Robert William Service (16 January 1874 - 11 September 1958 / Preston)
To sepulcher my mouldy bones
I bough a pile of noble stones,
And half a year a sculptor spent
To hew my marble monument,
The stateliest to rear its head
In all this city of the dead.
And generations passing through
Will gape, and ask: What did he do
To earn this tomb so rich and rare,
In Attic grace beyond compare?
How was his life in honour spent,
To worthy this proud monument?
What did I do" Well, nothing much.
'Tis true I had the Midas touch.
A million pounds I made wherewith
To glorify the name: John Smith;
Yet not a soul wept for me when
Death raft me from my fellow men.
My sculptor wins undying fame,
While I, who paid, am just a name.
A wooden cross surveys my bones,
With on it stenciled: Peter Jones.
And round it are five hundred more;
(A proper job did old man War!)
So young they were, so fresh, so fit,
So hopeful - that's the hell of it.
The old are sapped and ripe to die,
But in the flush of Spring was I.
I might have fathered children ten,
To come to grips with sterling men;
And now a cross in weeds to rot,
Is all to show how fierce I fought.
The old default, the young must pay;
My life was wasted, thrown away.
While people gladden, to forget
The bitterness of vein regret,
With not a soul to morn for me
My skull grins up in mockery.
. . . Pale crosses greet the grieving stars,
And always will be - War and Wars.
Comments about this poem (Two Graves by Robert William Service )
People who read Robert William Service also read
Top 500 Poems
The Road Not Taken

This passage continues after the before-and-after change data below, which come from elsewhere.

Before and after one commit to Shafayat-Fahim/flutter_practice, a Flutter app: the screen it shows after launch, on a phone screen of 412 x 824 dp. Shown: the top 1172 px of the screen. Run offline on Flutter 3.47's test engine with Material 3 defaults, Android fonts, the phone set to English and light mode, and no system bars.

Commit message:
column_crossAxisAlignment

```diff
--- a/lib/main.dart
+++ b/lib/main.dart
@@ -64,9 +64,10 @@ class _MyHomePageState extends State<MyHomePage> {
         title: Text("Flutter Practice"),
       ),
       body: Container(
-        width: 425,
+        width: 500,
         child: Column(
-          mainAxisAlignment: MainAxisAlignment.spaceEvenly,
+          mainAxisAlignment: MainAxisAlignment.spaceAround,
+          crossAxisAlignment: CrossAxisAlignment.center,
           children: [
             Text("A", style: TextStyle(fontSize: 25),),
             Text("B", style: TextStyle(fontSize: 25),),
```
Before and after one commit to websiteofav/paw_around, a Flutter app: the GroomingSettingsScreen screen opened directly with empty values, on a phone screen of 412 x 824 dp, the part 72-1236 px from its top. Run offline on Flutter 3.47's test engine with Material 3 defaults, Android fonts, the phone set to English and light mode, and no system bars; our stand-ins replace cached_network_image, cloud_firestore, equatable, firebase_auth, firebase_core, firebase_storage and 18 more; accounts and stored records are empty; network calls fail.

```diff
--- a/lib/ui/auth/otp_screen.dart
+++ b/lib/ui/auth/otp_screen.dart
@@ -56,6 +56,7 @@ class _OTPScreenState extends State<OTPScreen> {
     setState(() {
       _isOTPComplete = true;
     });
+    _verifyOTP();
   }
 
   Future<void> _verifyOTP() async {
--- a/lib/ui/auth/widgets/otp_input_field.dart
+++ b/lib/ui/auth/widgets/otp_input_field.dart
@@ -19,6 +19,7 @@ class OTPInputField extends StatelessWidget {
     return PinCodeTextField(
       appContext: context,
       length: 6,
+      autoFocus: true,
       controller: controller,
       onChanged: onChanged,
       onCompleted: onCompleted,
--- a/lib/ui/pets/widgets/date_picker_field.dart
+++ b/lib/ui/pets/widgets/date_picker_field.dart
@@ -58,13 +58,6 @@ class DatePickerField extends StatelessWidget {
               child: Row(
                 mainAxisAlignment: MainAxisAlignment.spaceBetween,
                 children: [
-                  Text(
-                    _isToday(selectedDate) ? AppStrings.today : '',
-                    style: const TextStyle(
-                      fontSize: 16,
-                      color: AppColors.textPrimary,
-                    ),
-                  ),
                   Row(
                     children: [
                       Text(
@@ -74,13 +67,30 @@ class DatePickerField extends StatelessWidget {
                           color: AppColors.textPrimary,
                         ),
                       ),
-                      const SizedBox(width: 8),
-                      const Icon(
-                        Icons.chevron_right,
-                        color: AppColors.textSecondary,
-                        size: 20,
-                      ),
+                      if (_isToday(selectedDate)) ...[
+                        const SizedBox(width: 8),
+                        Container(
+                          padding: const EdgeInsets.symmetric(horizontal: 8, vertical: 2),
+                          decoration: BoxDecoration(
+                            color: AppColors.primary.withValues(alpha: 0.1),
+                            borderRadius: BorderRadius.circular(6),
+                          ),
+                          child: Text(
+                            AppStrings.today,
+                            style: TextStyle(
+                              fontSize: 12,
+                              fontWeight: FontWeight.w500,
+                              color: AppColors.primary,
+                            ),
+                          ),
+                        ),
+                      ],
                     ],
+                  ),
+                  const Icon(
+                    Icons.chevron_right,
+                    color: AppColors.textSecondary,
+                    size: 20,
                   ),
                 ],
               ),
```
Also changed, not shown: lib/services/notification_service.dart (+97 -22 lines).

If You Forget Me
Still I Rise
Edgar Allan Poe
William Ernest Henley
Stopping by Woods on a Snowy Evening
I Know Why The Caged Bird Sings